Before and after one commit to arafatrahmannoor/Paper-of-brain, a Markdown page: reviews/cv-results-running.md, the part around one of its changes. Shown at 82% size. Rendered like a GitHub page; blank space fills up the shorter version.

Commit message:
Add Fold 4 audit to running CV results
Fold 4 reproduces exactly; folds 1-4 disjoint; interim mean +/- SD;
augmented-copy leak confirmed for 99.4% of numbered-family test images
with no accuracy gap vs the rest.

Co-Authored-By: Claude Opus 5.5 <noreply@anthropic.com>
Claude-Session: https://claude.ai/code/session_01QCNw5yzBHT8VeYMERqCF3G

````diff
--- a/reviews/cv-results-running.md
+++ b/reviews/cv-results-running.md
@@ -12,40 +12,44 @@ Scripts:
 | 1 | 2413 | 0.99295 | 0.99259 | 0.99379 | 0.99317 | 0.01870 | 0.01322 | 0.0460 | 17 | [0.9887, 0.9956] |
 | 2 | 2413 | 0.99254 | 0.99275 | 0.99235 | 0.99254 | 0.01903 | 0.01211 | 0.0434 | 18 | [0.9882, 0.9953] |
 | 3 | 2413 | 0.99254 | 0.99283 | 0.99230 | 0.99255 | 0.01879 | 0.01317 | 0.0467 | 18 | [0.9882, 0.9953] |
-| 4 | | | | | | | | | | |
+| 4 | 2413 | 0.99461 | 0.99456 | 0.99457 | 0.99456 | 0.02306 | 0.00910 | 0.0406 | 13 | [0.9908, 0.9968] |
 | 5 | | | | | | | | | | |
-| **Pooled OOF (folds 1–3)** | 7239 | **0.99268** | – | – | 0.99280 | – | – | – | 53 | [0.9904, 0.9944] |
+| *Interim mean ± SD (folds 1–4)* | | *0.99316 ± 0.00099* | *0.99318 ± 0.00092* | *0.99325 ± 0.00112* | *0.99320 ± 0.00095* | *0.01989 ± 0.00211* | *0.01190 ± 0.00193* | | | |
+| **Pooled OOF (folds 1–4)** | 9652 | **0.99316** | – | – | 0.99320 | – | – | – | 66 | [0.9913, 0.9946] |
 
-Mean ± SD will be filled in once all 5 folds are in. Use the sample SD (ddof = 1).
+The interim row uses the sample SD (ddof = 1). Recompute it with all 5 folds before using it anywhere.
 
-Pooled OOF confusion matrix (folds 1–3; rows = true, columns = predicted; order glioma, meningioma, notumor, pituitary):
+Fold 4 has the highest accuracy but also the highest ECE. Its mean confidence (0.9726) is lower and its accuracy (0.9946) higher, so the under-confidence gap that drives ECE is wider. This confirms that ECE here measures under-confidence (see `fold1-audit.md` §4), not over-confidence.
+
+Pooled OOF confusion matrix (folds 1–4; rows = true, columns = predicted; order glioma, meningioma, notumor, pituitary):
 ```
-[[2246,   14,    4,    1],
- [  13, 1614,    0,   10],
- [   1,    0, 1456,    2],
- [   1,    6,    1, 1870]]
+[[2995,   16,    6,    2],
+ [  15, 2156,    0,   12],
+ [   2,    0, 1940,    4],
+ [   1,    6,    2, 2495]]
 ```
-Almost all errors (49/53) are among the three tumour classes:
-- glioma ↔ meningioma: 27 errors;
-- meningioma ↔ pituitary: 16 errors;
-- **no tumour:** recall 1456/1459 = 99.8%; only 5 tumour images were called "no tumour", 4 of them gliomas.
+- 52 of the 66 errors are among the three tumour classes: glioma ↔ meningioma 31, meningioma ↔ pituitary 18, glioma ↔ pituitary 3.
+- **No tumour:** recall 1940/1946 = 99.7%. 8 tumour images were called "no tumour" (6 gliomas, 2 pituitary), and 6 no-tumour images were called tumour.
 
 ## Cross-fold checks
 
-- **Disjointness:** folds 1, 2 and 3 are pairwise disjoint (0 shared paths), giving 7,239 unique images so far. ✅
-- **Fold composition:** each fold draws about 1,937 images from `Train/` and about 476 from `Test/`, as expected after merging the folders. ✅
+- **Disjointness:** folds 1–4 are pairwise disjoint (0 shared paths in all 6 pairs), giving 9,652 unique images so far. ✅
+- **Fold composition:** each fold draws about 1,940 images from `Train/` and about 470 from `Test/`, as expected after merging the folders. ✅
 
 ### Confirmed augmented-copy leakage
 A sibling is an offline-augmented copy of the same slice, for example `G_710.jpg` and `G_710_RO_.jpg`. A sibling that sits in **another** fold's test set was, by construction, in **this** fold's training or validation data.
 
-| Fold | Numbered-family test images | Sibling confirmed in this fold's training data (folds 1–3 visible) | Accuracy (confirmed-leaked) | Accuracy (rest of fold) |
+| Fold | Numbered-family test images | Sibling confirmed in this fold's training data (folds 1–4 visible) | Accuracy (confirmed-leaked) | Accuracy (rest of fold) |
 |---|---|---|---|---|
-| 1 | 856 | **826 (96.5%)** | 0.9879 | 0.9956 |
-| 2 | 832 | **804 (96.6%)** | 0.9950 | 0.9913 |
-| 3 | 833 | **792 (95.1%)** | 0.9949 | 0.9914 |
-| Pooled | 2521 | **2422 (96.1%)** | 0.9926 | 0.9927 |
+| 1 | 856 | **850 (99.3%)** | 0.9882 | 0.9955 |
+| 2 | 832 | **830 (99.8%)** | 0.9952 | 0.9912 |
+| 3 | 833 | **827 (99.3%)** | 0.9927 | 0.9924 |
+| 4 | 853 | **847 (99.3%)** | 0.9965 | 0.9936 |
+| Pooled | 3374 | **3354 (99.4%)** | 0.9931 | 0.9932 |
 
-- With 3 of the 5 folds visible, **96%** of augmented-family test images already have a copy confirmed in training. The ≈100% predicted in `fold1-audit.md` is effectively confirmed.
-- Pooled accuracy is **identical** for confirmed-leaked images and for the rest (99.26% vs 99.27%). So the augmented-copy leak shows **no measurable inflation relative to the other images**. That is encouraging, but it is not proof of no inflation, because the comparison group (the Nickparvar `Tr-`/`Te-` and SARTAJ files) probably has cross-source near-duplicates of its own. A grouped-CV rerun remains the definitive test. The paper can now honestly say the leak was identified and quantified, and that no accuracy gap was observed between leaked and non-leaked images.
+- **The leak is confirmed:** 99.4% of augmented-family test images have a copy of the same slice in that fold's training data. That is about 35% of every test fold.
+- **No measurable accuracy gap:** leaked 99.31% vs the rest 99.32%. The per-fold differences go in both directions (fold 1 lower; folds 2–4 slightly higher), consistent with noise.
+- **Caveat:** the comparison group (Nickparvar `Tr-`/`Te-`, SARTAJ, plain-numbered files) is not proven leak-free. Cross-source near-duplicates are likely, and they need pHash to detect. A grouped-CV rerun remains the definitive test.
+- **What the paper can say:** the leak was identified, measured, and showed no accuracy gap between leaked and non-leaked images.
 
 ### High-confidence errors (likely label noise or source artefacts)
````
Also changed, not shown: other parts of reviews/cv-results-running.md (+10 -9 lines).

| Exercise aim |
Search the data for "pituitary". Copy each line that has it.

| Response for this exercise |
-Pooled OOF confusion matrix (folds 1–3; rows = true, columns = predicted; order glioma, meningioma, notumor, pituitary):
+Pooled OOF confusion matrix (folds 1–4; rows = true, columns = predicted; order glioma, meningioma, notumor, pituitary):
-- meningioma ↔ pituitary: 16 errors;
+- 52 of the 66 errors are among the three tumour classes: glioma ↔ meningioma 31, meningioma ↔ pituitary 18, glioma ↔ pituitary 3.
+- **No tumour:** recall 1940/1946 = 99.7%. 8 tumour images were called "no tumour" (6 gliomas, 2 pituitary), and 6 no-tumour images were called tumour.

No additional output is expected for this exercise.